    Lim S, Kaldis P . Cdks, cyclins and CKIs: roles beyond cell cycle regulation. Development 2013; 140: 3079–3093.

    CAS  Article  Google Scholar 

  23. 23

    Kouzarides T . Chromatin modifications and their function. Cell 2007; 128: 693–705.

    CAS  Article  Google Scholar 

  24. 24

    Jenuwein T, Allis CD . Translating the histone code. Science 2001; 293: 1074–1080.

    CAS  Article  Google Scholar 

  25. 25

    Li B, Carey M, Workman JL . The role of chromatin during transcription. Cell 2007; 128: 707–719.

    CAS  Article  Google Scholar 

  26. 26

    Shilatifard A . Chromatin modifications by methylation and ubiquitination: implications in the regulation of gene expression. Annu Rev Biochem 2006; 75: 243–269.

    CAS  Article  Google Scholar 

  27. 27

    Kim TD, Shin S, Berry WL, Oh S, Janknecht R . The JMJD2A demethylase regulates apoptosis and proliferation in colon cancer cells. J Cell Biochem 2012; 113: 1368–1376.

    CAS  Article  Google Scholar 

  28. 28

    Toyokawa G, Cho HS, Iwai Y, Yoshimatsu M, Takawa M, Hayami S et al. The histone demethylase JMJD2B plays an essential role in human carcinogenesis through positive regulation of cyclin-dependent kinase 6. Cancer Prev Res (Phila) 2011; 4: 2051–2061.

    CAS  Article  Google Scholar 

  29. 29

    Zhao E, Ding J, Xia Y, Liu M, Ye B, Choi JH et al. KDM4C and ATF4 cooperate in transcriptional control of amino acid metabolism. Cell Rep 2016; 14: 506–519.

    CAS  Article  Google Scholar 

  30. 30

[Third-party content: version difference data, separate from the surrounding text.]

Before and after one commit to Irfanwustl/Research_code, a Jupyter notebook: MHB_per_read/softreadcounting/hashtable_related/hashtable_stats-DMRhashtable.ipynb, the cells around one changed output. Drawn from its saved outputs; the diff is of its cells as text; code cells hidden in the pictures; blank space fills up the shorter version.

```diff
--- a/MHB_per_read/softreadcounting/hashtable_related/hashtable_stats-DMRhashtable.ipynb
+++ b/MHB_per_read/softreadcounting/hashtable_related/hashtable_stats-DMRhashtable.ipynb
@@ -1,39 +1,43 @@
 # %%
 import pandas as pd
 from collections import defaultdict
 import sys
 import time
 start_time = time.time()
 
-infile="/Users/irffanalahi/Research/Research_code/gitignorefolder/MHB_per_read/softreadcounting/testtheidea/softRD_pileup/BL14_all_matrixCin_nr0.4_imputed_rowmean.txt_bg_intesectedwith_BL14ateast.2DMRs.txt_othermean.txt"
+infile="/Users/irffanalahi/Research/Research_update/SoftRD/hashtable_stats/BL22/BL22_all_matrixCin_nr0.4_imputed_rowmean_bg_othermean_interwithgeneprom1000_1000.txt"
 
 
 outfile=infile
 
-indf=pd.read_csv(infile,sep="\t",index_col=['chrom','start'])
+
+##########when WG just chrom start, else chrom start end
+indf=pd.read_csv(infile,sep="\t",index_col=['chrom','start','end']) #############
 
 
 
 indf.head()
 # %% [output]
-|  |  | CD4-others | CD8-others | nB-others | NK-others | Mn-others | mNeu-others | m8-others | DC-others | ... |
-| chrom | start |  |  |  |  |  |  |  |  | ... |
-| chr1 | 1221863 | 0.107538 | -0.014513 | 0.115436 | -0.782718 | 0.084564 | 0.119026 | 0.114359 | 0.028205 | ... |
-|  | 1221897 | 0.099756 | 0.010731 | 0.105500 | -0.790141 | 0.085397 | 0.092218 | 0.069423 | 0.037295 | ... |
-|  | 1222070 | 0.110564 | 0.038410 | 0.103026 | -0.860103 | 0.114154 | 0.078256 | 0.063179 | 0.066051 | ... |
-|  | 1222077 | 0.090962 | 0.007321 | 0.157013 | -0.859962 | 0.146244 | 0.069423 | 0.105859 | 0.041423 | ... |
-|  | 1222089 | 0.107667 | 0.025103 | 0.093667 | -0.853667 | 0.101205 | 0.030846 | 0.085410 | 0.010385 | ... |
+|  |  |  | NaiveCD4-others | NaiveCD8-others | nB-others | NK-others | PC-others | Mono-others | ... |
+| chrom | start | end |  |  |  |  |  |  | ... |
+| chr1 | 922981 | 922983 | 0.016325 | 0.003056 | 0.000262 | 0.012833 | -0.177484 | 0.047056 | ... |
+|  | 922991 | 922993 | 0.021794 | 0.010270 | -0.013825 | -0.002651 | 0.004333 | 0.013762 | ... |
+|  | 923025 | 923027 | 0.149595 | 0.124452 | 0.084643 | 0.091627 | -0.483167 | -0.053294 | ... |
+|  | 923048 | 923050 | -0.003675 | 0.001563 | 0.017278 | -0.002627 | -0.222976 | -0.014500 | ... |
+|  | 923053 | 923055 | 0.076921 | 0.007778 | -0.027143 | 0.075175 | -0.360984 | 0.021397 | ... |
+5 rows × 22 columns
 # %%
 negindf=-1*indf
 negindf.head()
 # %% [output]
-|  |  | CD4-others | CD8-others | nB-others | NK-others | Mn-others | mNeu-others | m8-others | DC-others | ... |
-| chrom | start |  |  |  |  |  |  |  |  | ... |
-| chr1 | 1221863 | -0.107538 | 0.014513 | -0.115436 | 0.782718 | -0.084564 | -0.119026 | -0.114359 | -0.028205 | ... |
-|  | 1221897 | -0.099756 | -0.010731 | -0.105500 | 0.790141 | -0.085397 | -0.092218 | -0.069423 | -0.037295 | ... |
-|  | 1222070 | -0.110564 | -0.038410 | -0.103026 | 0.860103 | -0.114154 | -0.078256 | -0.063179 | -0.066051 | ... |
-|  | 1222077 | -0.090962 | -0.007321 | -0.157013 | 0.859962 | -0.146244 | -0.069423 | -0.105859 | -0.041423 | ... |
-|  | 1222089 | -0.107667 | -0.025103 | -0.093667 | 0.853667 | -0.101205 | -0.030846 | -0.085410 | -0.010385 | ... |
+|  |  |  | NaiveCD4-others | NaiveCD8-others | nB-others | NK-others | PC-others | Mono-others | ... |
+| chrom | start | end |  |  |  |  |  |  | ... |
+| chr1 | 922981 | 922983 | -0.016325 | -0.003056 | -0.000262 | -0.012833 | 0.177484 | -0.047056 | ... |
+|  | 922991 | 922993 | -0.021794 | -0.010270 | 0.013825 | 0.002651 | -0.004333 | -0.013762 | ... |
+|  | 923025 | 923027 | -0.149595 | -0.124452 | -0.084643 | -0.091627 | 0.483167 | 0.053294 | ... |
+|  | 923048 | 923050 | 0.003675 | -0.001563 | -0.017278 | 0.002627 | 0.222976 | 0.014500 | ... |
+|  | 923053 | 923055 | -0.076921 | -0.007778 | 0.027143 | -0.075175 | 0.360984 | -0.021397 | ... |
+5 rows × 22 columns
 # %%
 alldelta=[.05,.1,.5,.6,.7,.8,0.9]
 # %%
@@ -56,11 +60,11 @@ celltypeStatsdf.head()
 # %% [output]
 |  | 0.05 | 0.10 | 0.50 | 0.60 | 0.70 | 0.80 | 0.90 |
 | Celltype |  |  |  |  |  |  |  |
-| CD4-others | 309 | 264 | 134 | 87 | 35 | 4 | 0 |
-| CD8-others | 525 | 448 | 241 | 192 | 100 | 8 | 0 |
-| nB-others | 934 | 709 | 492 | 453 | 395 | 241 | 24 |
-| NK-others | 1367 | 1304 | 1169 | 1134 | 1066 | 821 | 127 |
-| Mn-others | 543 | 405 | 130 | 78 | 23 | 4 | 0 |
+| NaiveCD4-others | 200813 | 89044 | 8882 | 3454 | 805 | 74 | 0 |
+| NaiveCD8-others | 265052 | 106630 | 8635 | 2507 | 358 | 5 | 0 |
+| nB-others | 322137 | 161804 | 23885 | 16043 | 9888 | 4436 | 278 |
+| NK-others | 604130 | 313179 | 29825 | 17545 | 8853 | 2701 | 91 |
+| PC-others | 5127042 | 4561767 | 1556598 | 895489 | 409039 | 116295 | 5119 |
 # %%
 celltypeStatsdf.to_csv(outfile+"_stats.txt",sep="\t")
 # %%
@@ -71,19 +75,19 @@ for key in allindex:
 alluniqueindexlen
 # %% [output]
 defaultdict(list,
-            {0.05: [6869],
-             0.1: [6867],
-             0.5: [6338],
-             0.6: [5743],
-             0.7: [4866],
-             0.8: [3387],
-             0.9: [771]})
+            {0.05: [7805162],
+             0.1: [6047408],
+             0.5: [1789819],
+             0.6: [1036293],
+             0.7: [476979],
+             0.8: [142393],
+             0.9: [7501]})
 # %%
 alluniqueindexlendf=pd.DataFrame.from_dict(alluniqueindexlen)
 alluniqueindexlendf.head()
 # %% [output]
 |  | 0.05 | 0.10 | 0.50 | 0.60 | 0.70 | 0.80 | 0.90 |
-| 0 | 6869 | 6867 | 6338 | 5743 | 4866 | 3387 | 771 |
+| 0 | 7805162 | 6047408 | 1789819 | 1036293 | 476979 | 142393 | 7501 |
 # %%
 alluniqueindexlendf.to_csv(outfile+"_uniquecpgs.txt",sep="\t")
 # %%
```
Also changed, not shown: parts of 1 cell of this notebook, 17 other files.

    Komiya K, Sueoka-Aragane N, Sato A, Hisatomi T, Sakuragi T, Mitsuoka M et al. Mina53, a novel c-Myc target gene, is frequently expressed in lung cancers and exerts oncogenic property in NIH/3T3 cells. J Cancer Res Clin Oncol 2010; 136: 465–473.

    CAS  Article  Google Scholar 

  31. 31

    Wang M, Liu Y, Zou J, Yang R, Xuan F, Wang Y et al. Transcriptional co-activator TAZ sustains proliferation and tumorigenicity of neuroblastoma by targeting CTGF and PDGF-β. Oncotarget 2015; 6: 9517–9530.

    PubMed  PubMed Central  Google Scholar 

  32. 32

    Yang R, Wu Y, Wang M, Sun Z, Zou J, Zhang Y et al. HDAC9 promotes glioblastoma growth via TAZ-mediated EGFR pathway activation. Oncotarget 2015; 6: 7644–7656.

    PubMed  PubMed Central  Google Scholar 

  33. 33

    Xuan F, Huang M, Liu W, Ding H, Yang L, Cui H . Homeobox C9 suppresses Beclin1-mediated autophagy in glioblastoma by directly inhibiting the transcription of death-associated protein kinase 1. Neuro Oncol 2015; 18: 819–829.

    Article  Google Scholar 

Download references


This work was supported by the National Basic Research Program of China (No. 2012CB114603), the National Natural Science Foundation of China (No. 31501100, 81502574), the Research Fund for the Doctoral Program of Higher Education of China (20130182110003) and the Basal Research Fund of Central Higher Education Institutions (XDJK2016D003).

Author information



Corresponding author

Correspondence to H-J Cui.

Ethics declarations

Competing interests

The authors declare no conflict of interest.

Additional information

Supplementary Information accompanies this paper on the Oncogene website

Supplementary information

Rights and permissions

Reprints and Permissions

About this article

Verify currency and authenticity via CrossMark

Cite this article

Huang, MY., Xuan, F., Liu, W. et al. MINA controls proliferation and tumorigenesis of glioblastoma by epigenetically regulating cyclins and CDKs via H3K9me3 demethylation. Oncogene 36, 387–396 (2017). https://doi.org/10.1038/onc.2016.208

Download citation

Further reading


Quick links